Feb 21, 2024

Healthcare & Hospitality Workers Should Not Be Liable for Their Uniform Maintenance

Healthcare & Hospitality Workers Should Not Be Liable for Their Uniform Maintenance - workers

When you start a new job, you’ll receive a few guidelines outlining what your new role entails. These guidelines can include your schedule, code of conduct, how to track your pay, and—if required—a uniform guideline. However, what often isn’t included is the expectation that you’ll be paying out of pocket for the required uniforms and their upkeep. While in most cases, New York employers in the healthcare hospitality industry are required to pay for their employee's uniforms and provide a uniform maintenance allowance, many employees have been illegally footing the bill. 

Uniform Maintenance Allowance and the Fair Labor Standards Act

As broken down by the Fair Labor Standards Act(FLSA), when an employer requires their employees to wear a specific type of clothing, the employer must pay for the uniform and the cost of maintaining the uniform. However, more recently, employers have been skipping out on covering the costs of employee uniforms and their upkeep, leaving their employees to deal with the issue. 

What Does the FLSA Require Employers to Do?

The FLSA does not require employees to wear uniforms to work. However, if an employer elects to have their employees wear a uniform or if a uniform is required by law, the responsibility for the cost of the uniform and its upkeep falls on the employer as a business expense. In New York State, those employers are required to pay for uniforms maintenance every week as additional compensation on top of their employee's regular wages. 

For example, if an employee is paid roughly $10 an hour and works a 40-hour work week, on top of their $400.00 wages earned, they should also receive additional compensation for the cost and maintenance of their uniform. 

Employers can also not delay or withhold repaying employees for the cost and upkeep of their uniforms, and by law, employees must see their allowance on their next pay cycle.
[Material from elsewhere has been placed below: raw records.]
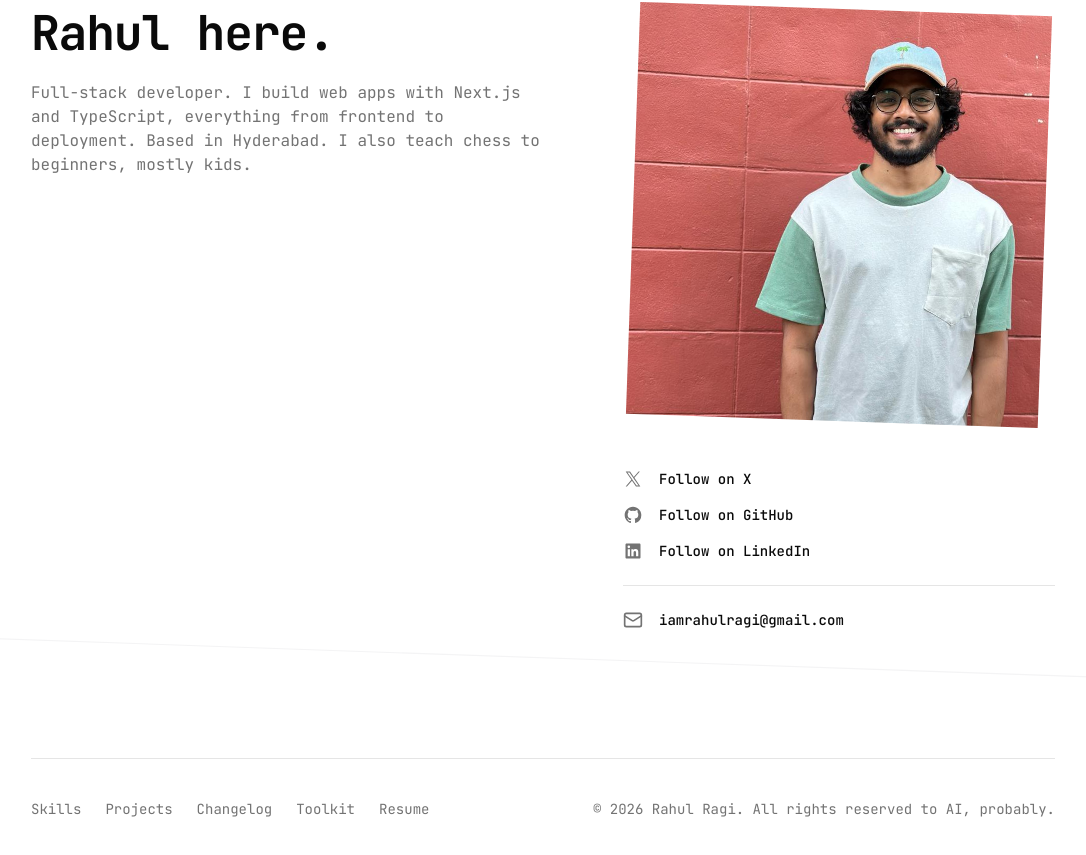
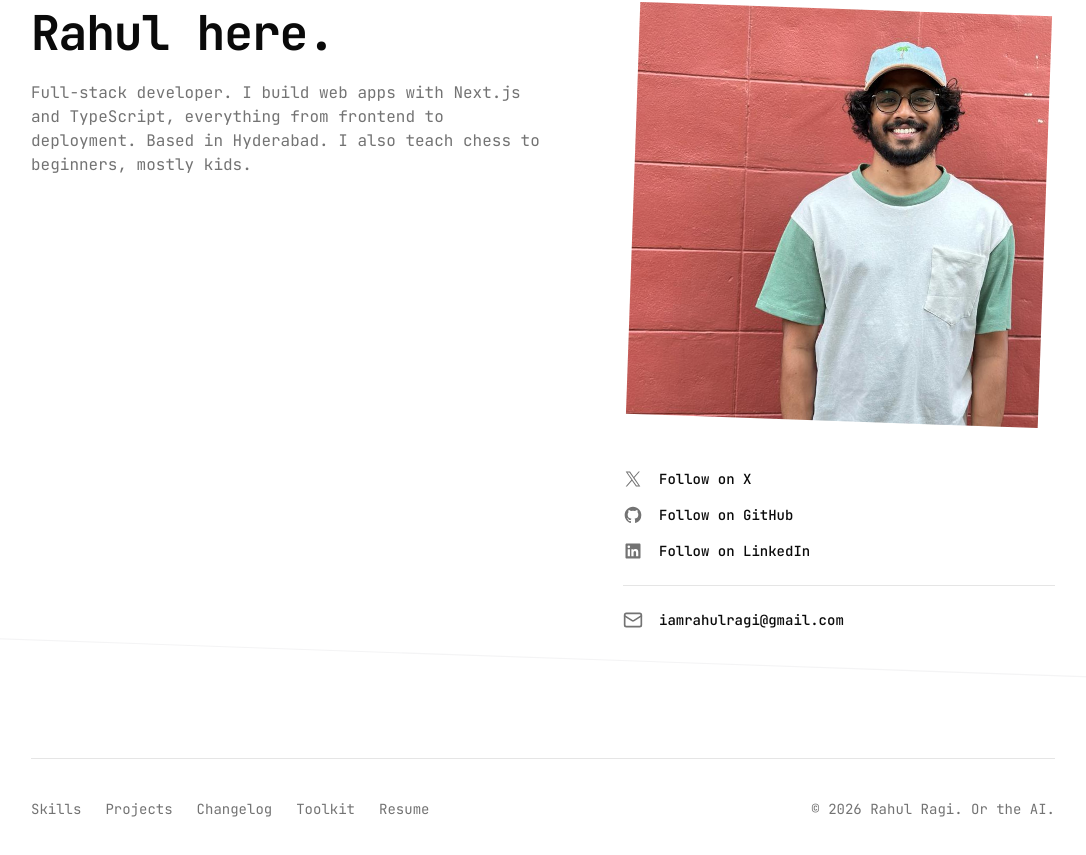
Before and after one commit to rahulragidev/personal-website-template, a Next.js app: page / in a window 1280 px wide. Shown: the part 183-1038 px from the top of the page, without its empty margins (97-1183 px from the left). Built offline with nearby package versions, Linux system fonts and the light colour scheme.

Commit message:
Update footer copyright language to a more playful tone, changing text from "All rights reserved to AI, probably." to "Or the AI."

```diff
--- a/components/footer.tsx
+++ b/components/footer.tsx
@@ -34,8 +34,7 @@ export function Footer() {
 						<NavLink href="/resume">Resume</NavLink>
 					</nav>
 					<p className="text-nav text-muted-foreground">
-						&copy; {new Date().getFullYear()} {siteConfig.name}. All rights
-						reserved to AI, probably.
+						&copy; {new Date().getFullYear()} {siteConfig.name}. Or the AI.
 					</p>
 				</div>
 			</Container>
```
While the state requires no set amount received each week, legally, the reimbursement must equal the exact cost the employee paid for a uniform(s) and the required upkeep for each item.

What Constitutes a Required Uniform?

As previously stated, while not every employer is required to have their staff in uniform, when a dress code or uniform is enforced, the determination of whether or not the employer is required to pay for the employee's work clothing comes down to a few classifications. But what exactly are these classifications? When an employer establishes a dress code, they are not required to purchase uniform items for their employees simply because a dress code will guide what they'd like to see their employees in. 

This means an employer cannot require their employees to purchase certain types of name-brand clothing from specific retail stores. Instead, employees must be allowed to wear what is considered regular or basic items of clothing that they could wear both inside and outside of work. Items like these include, but are not limited to:

  • Black pants
  • Black polo shirts
  • Black dresses
  • Black dress shoes
  • White dress shirts
  • White sneakers

While on the other hand, when employers do establish a dress code that requires their employees to wear specific items of clothing as a uniform, then either the employer must provide funds for their employees to purchase said items and a way to pay for their maintenance. Those who should most commonly see their uniforms covered under the uniform maintenance allowance work in hospitality and healthcare.

Who Is Exempt From Providing the Uniform Maintenance Allowance?

As we covered, generally, those employers who only enforce a dress code that does not subject their employees to purchase certain brands or articles of clothing that they don't already have in their closet are not subject to providing a maintenance allowance, but there are also a few other exceptions to the rules.

Wash & Wear Uniforms

If a business is able to provide its employees with what is known as a "wash and wear" uniform, that employer is not required to provide their employees with an allowance. In order for the uniform to qualify as a wash and wear, the uniform must not require the following: 

  • dry cleaning
  • daily or weekly ironing
  • daily or weekly washing 
  • special treatment
  • must be washable with personal clothing

Employers Who Launder Employee Uniforms

Simply put, if an employer provides laundering services for their employee's uniforms, that employer is also exempt from the rule. However, in order for this to apply, the employer must offer free, frequent, and functional internal laundering service in writing to their employees. If the employer decides not to provide laundering or dry cleaning to their employee uniforms, they must pay their employees a weekly uniform maintenance allowance. 

Those employees who choose to launder their uniforms outside of the services provided to them by their employers are not entitled to a uniform maintenance allowance. Other New York State employees who are generally exempt from having an employer provide them with a uniform maintenance allowance are individuals who are working as follows:

  • Executive or administrative
  • Farm employees
  • Government employees
  • Outside salespeople
  • Taxi drivers

Legally, those employers who require you to wear a uniform to work are required to cover the costs but also the laundering and care of your uniform. 

Contact Morgan and Morgan 

If you or someone you know has been denied reimbursement for required work uniforms or their maintenance, you may be entitled to legal compensation. For more information regarding your case, you can contact our law firm by completing a free, no-obligation case evaluation form today.